Sock yarns come in all kinds of weights, but most of them are fingering weight. Personally, I prefer a fine gauge sock as it is more comfortable to wear and you can tailor it to fit your foot better.
If you want to knit with a thicker yarn, keep in mind that the resulting socks will be much thicker than shop-bought socks and will therefore take up a lot more space in your shoes!
The way that you look after your socks once they’re knitted will vary according to the yarn you have chosen. It’s best to consider the level of aftercare you (or the recipient) are willing to commit to and choose your yarn based on that.
Many sock yarns these days are ‘superwash’, which means that you can pop them in the washing machine along with the rest of your laundry. If you find hand-washing too time-consuming, superwash yarns might be the best option for you.
Side note: I have mixed feelings on superwash yarns after finding out how superwash fibre is created.

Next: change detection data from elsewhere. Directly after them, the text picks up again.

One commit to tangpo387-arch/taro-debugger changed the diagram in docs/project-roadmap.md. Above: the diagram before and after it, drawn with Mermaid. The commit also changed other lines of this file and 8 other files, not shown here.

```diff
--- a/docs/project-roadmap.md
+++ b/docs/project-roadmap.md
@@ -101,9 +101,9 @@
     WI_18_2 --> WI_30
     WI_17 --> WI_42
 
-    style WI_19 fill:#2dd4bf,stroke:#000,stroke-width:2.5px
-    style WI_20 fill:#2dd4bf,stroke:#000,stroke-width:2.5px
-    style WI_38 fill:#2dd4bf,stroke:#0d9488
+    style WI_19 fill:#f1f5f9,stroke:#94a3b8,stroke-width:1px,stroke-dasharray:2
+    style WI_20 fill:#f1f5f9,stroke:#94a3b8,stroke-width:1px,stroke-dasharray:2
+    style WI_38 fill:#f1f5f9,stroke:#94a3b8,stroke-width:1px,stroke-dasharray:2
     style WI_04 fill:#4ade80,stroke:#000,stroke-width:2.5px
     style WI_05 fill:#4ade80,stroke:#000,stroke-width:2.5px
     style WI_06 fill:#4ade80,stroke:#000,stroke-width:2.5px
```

Ashley from Woolful wrote a very informative blog post on this if you’re interested in finding out more.
If, like me, you really don’t mind hand-washing your socks, you don’t have to opt for superwash yarns and can choose whatever you fancy!
Colour is extremely personal, so I shan’t give you too much guidance on this, other than the fact that stitchy socks tend to look better in a solid/semi-solid yarn. This is because a variegated yarn can distract from the stitch, hiding all of your hard work.

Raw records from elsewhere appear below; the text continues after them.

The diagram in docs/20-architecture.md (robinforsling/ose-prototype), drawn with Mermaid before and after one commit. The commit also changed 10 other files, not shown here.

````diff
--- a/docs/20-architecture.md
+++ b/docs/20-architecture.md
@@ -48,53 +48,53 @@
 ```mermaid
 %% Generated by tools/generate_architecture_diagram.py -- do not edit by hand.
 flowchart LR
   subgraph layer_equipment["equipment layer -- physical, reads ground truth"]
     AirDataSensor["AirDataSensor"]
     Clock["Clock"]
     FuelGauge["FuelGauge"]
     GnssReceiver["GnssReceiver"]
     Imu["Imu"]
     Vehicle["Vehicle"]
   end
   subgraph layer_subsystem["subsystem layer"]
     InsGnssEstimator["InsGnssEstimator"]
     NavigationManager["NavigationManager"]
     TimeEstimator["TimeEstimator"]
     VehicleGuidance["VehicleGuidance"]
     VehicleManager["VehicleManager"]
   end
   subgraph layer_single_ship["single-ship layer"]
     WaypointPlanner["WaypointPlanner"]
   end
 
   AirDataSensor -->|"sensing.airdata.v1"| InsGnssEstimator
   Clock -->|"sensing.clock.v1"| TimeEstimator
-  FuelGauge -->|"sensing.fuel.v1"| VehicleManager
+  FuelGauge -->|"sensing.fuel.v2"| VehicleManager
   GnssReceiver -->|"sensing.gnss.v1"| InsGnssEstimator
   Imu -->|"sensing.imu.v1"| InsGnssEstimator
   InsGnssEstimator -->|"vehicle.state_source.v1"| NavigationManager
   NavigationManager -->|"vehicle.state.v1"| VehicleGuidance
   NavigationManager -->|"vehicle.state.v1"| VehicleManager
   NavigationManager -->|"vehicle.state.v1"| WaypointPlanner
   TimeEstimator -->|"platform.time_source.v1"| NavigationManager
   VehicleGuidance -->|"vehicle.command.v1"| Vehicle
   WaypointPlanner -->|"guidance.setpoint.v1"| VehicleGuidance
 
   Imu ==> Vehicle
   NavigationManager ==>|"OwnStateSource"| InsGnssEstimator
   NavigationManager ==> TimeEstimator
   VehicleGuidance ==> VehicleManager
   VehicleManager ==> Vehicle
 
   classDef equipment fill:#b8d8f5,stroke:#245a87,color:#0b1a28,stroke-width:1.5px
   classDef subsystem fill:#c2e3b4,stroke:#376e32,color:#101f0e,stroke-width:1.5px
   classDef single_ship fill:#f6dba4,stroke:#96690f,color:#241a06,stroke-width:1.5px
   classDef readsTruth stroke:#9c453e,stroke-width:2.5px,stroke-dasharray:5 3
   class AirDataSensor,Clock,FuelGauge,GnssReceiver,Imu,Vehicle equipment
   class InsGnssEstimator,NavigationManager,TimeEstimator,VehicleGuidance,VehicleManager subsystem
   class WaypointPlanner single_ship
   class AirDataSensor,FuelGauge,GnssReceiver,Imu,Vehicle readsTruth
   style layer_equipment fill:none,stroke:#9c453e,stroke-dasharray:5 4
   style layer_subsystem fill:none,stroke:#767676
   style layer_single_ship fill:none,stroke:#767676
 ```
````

When it comes to ‘vanilla’ socks (plain stockinette socks), you can go all out! Hand-painted, variegated sock yarns will really shine.
Using Non-Sock Yarn
If you’ve found a yarn that you’d love to try for socks, but it isn’t labelled as a sock yarn, you could always knit a swatch from it to carry around at the bottom of your bag for a couple of weeks. Apply some friction to the swatch to see how it responds - if it quickly looks worn, I recommend that you avoid using it for socks.
Gaufre Socks: A FREE pattern launching on Tuesday 15th August!
I am so excited about sharing this pattern with you. They look beautifully simple and wearable, yet the stitch pattern is incredibly fun and addictive to knit! I hope you will love them as much as I do.
Sock Knitters of the Sisterhood, put the 15th August in your diary and meet me here! I can hardly wait.